◆ **Task description**
The response should consist of the data below, copied exactly, with no pictures in it.
=== Section Start ===
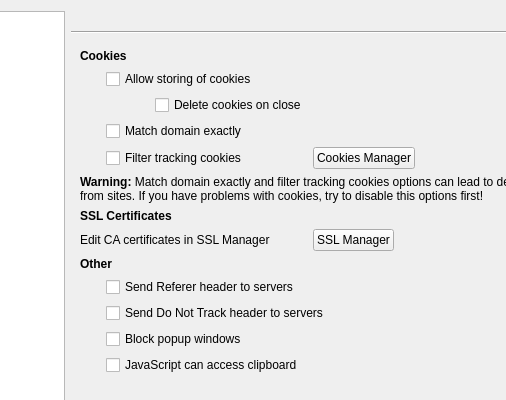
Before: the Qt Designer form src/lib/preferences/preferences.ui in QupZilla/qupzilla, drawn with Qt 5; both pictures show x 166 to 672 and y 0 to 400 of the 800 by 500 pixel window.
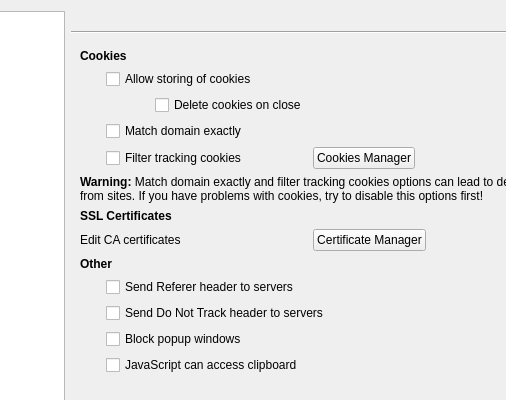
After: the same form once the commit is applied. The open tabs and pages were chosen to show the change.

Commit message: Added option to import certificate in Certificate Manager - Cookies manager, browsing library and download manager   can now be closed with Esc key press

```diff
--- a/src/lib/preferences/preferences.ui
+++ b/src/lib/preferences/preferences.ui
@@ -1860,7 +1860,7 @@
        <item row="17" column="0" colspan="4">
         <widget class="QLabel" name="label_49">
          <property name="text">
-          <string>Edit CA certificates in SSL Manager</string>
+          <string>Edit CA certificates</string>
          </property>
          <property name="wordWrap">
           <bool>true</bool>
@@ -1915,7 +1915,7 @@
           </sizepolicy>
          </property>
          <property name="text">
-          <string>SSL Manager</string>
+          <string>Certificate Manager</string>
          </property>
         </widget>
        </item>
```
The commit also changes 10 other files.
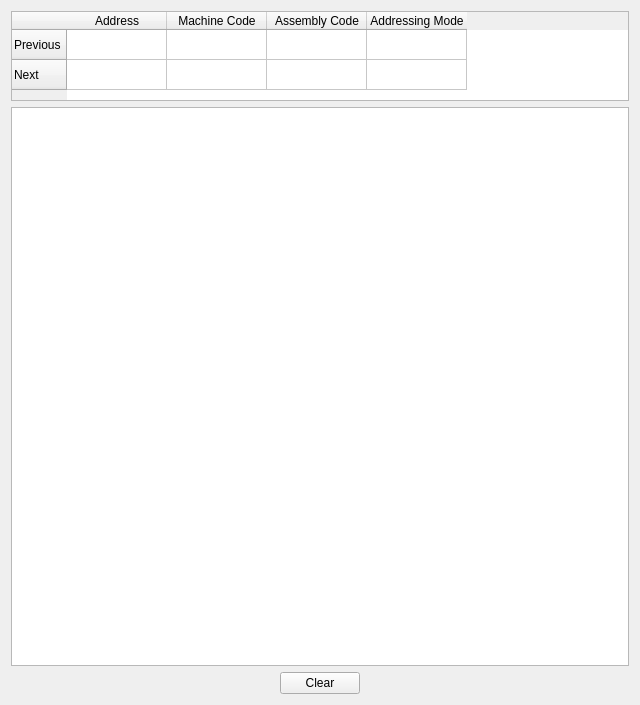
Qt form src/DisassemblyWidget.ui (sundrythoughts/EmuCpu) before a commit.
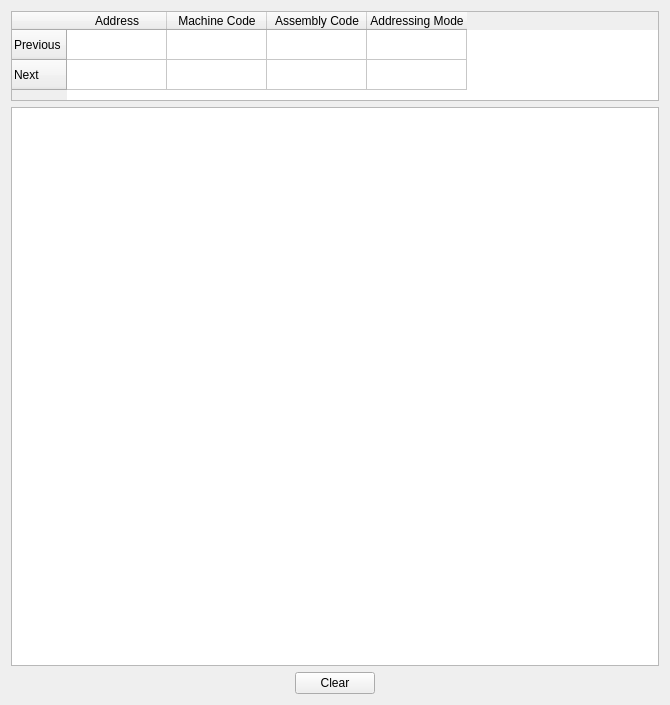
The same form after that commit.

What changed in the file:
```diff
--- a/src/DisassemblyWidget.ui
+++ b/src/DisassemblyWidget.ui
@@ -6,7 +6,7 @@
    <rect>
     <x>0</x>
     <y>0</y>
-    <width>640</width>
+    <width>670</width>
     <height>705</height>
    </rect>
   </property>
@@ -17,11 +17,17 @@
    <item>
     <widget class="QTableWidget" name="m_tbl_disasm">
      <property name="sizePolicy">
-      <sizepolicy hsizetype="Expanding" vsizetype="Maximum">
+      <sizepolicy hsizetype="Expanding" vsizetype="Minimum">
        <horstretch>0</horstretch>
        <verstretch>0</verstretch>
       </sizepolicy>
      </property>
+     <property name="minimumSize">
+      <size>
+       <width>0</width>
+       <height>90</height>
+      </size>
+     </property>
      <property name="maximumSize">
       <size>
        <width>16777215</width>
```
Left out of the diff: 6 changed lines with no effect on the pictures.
=== Section End ===
◆ **Reply to the task**
Before: the Qt Designer form src/lib/preferences/preferences.ui in QupZilla/qupzilla, drawn with Qt 5; both pictures show x 166 to 672 and y 0 to 400 of the 800 by 500 pixel window.
After: the same form once the commit is applied. The open tabs and pages were chosen to show the change.

Commit message: Added option to import certificate in Certificate Manager - Cookies manager, browsing library and download manager   can now be closed with Esc key press

```diff
--- a/src/lib/preferences/preferences.ui
+++ b/src/lib/preferences/preferences.ui
@@ -1860,7 +1860,7 @@
        <item row="17" column="0" colspan="4">
         <widget class="QLabel" name="label_49">
          <property name="text">
-          <string>Edit CA certificates in SSL Manager</string>
+          <string>Edit CA certificates</string>
          </property>
          <property name="wordWrap">
           <bool>true</bool>
@@ -1915,7 +1915,7 @@
           </sizepolicy>
          </property>
          <property name="text">
-          <string>SSL Manager</string>
+          <string>Certificate Manager</string>
          </property>
         </widget>
        </item>
```
The commit also changes 10 other files.
Qt form src/DisassemblyWidget.ui (sundrythoughts/EmuCpu) before a commit.
The same form after that commit.

What changed in the file:
```diff
--- a/src/DisassemblyWidget.ui
+++ b/src/DisassemblyWidget.ui
@@ -6,7 +6,7 @@
    <rect>
     <x>0</x>
     <y>0</y>
-    <width>640</width>
+    <width>670</width>
     <height>705</height>
    </rect>
   </property>
@@ -17,11 +17,17 @@
    <item>
     <widget class="QTableWidget" name="m_tbl_disasm">
      <property name="sizePolicy">
-      <sizepolicy hsizetype="Expanding" vsizetype="Maximum">
+      <sizepolicy hsizetype="Expanding" vsizetype="Minimum">
        <horstretch>0</horstretch>
        <verstretch>0</verstretch>
       </sizepolicy>
      </property>
+     <property name="minimumSize">
+      <size>
+       <width>0</width>
+       <height>90</height>
+      </size>
+     </property>
      <property name="maximumSize">
       <size>
        <width>16777215</width>
```
Left out of the diff: 6 changed lines with no effect on the pictures.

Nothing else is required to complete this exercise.